Submerged in the wild: photographing elusive platypuses
Richard Freeman said that being asked to photograph the platypus reintroduction program for the University of New South Wales was an “amazing assignment”.
“I felt privileged to be able to document the incredible and valuable work that researchers Dr Gilad Bino and Dr Tahneal Hawke have been undertaking,” Richard said. “Another bonus is the fact that so few people actually get to experience these unique animals up close.”
Before the shoot, Richard did some research and realised there were very few photographs of platypuses in the wild. This is for a number of reasons – platypuses are timid, nocturnal, move rapidly and are extremely well camouflaged. “Trying to complicate things further, and a bit ambitiously, I thought it would be a good idea to try to get a single image below and above the water of a platypus being caught,” Richard said. “I underestimated many parts of this equation, not least of which was the fleeting moment I would have to take the shot, supposing we caught – or even saw – any. I was unable to get the split shot; if I’d entered the water I would have scared away any other platypuses before capturing was complete. However, I did manage to get an image in the pouring rain as Gilad and Tahneal released one on the last night I was with them.”

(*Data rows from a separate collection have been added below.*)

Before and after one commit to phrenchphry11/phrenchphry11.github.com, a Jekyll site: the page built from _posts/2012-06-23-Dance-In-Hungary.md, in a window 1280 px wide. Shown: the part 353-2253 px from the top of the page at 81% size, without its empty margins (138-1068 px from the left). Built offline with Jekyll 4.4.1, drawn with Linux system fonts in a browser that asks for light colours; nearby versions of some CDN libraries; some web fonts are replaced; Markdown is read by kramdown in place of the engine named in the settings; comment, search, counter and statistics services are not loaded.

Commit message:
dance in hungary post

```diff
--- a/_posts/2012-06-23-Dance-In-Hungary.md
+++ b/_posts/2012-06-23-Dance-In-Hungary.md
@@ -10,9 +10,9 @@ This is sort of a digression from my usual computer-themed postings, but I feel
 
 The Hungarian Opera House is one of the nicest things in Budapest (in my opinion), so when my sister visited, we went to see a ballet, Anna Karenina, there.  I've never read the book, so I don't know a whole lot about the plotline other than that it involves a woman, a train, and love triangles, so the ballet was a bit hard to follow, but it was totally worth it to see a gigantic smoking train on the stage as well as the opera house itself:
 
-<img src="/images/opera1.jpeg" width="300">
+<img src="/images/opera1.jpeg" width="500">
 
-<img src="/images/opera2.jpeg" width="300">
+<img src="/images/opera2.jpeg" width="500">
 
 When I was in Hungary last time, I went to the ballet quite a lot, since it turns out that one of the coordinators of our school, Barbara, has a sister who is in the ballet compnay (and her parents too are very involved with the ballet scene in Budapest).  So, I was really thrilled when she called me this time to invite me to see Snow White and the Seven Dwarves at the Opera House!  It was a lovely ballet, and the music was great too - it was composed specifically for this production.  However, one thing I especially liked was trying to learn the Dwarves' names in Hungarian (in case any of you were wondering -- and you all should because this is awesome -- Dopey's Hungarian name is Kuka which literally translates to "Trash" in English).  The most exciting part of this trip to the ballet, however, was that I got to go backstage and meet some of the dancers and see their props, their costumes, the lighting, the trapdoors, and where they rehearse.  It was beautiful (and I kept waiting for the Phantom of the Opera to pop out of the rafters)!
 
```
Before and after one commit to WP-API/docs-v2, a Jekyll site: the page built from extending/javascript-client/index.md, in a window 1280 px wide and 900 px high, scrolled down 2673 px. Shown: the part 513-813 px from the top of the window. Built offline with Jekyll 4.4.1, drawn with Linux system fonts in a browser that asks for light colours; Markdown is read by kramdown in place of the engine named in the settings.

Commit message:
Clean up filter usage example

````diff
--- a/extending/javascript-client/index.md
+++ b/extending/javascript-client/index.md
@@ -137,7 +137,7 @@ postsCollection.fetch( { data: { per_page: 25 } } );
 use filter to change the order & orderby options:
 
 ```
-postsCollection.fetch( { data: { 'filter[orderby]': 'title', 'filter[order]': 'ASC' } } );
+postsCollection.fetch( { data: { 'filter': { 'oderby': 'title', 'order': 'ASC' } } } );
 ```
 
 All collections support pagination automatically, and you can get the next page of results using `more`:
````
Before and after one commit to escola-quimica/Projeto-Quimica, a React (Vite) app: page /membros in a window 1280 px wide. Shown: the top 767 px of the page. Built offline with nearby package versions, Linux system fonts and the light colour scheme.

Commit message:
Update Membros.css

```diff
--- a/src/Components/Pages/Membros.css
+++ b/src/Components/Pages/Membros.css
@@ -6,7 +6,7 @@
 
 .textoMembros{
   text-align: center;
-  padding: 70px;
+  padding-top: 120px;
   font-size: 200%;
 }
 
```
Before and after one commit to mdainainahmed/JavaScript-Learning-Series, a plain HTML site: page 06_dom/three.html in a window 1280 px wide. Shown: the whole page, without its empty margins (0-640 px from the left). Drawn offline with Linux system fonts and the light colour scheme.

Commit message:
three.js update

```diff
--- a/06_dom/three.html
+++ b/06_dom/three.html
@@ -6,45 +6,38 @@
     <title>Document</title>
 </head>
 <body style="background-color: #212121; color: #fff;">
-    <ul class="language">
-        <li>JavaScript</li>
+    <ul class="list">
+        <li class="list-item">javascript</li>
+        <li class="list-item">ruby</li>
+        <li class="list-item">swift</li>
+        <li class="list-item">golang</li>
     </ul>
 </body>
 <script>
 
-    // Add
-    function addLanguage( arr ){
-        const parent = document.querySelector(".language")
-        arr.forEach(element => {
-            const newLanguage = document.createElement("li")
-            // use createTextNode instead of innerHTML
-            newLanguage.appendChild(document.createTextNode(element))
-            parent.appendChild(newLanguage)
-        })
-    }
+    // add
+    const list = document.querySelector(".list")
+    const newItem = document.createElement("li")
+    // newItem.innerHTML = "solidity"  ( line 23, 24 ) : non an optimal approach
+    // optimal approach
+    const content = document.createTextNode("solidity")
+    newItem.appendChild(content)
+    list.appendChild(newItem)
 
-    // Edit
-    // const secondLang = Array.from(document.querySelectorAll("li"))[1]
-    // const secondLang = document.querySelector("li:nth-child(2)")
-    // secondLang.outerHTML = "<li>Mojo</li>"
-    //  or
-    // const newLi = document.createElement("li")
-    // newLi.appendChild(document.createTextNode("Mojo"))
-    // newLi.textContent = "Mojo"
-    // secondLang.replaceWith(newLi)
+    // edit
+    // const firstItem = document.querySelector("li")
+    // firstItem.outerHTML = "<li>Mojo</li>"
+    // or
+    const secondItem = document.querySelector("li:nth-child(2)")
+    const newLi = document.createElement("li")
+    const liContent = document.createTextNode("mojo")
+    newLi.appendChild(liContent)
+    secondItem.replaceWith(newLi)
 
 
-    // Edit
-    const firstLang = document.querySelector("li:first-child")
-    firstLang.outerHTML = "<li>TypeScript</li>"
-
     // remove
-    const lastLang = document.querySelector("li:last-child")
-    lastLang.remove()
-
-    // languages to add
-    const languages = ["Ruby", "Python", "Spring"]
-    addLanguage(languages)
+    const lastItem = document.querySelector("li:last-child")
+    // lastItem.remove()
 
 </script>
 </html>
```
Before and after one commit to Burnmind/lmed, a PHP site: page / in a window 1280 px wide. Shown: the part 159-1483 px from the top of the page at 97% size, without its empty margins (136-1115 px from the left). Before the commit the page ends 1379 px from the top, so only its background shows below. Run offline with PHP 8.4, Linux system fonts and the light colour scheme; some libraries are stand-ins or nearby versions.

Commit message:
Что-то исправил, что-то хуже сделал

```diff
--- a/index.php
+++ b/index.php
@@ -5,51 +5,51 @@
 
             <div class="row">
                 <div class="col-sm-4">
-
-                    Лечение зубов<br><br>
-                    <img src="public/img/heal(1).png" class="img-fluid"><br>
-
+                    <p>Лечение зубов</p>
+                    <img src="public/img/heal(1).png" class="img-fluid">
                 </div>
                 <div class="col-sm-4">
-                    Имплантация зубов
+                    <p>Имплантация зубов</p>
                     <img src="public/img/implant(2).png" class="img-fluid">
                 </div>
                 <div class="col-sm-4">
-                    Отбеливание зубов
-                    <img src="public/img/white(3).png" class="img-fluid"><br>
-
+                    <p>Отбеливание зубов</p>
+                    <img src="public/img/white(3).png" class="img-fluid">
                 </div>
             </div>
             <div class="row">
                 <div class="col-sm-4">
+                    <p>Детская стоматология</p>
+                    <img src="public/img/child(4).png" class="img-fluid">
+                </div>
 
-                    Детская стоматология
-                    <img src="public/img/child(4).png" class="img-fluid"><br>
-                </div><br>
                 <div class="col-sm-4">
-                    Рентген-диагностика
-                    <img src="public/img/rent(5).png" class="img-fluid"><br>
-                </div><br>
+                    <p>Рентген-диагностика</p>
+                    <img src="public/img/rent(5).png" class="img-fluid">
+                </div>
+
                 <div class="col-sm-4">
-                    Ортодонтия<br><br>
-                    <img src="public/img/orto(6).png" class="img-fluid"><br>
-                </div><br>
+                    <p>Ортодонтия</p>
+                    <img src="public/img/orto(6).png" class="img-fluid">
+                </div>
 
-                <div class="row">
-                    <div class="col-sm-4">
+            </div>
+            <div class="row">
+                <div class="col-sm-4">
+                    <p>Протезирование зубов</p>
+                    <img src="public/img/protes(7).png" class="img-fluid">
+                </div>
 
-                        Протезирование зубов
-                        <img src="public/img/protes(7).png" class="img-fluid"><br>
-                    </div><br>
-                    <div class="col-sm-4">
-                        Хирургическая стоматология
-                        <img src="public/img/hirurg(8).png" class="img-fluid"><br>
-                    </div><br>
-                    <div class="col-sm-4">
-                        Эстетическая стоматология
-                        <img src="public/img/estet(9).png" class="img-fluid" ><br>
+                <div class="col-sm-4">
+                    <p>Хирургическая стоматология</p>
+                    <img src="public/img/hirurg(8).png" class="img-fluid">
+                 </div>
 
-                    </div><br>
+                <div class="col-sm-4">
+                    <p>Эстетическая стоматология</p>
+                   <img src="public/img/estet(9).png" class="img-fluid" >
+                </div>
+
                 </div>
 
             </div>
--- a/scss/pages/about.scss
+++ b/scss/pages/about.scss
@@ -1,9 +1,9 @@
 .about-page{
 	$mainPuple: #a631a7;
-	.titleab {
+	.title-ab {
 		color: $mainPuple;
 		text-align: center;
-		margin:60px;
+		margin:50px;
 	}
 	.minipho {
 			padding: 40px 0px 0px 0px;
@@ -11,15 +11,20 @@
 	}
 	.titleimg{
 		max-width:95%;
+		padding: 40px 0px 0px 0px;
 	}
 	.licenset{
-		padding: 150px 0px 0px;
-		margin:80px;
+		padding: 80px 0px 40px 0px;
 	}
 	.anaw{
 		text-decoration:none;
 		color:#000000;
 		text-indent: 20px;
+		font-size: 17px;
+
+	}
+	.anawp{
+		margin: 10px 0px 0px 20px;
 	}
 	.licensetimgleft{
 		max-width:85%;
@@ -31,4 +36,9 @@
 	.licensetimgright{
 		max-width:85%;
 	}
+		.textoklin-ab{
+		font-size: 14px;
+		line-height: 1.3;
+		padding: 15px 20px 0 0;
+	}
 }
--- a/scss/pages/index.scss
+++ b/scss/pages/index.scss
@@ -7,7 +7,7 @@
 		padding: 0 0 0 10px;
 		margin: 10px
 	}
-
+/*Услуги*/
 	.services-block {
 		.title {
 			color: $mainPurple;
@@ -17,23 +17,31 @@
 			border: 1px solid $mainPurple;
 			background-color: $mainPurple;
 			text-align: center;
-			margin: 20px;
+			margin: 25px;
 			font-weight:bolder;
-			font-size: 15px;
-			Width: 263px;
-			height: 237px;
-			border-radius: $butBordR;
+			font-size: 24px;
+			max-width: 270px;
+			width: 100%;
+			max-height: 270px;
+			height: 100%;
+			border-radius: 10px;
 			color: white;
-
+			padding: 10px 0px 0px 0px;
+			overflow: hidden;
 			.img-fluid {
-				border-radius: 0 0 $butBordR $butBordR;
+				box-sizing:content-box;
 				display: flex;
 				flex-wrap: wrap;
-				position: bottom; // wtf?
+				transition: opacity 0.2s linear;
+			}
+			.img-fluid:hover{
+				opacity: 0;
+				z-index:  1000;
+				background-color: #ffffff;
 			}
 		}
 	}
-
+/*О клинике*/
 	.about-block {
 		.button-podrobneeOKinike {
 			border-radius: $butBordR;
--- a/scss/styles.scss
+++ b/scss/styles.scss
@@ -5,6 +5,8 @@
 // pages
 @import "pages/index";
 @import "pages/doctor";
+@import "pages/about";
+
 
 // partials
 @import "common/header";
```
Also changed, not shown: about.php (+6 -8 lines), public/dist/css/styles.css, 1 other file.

On the very first survey and capture evening, Richard found himself surrounded by bright-yellow poplar trees under a magnificent, clear starry night, not quite sure if he would even get to see one of the elusive monotremes, let alone photograph one. He was asked casually if he’d mind holding a pillowcase, the contents of which turned out to be a very animated platypus, fresh from the river. “I can only describe the experience as being like holding a small cat or puppy, in terms of weight and size,” he said.
Richard described the Snowy Mountains region in autumn as “simply stunning”. “Being immersed in the river systems, surrounded by world-class scenery, was breathtaking. Wherever I pointed the camera, there were photographs begging to be taken,” he said. The arduous nature of the platypus survey-and-capture evenings is not to be underestimated, Richard noted. He was only with the team for four nights but found fatigue made it difficult to concentrate after the second.
“The fortitude and mental resilience of Gilad and Tahneal is astonishing,” he said. “They will often work for 10 nights straight in the field, rain, hail, snow or shine. I think Tahneal said 17 nights was her record. Mind boggling!”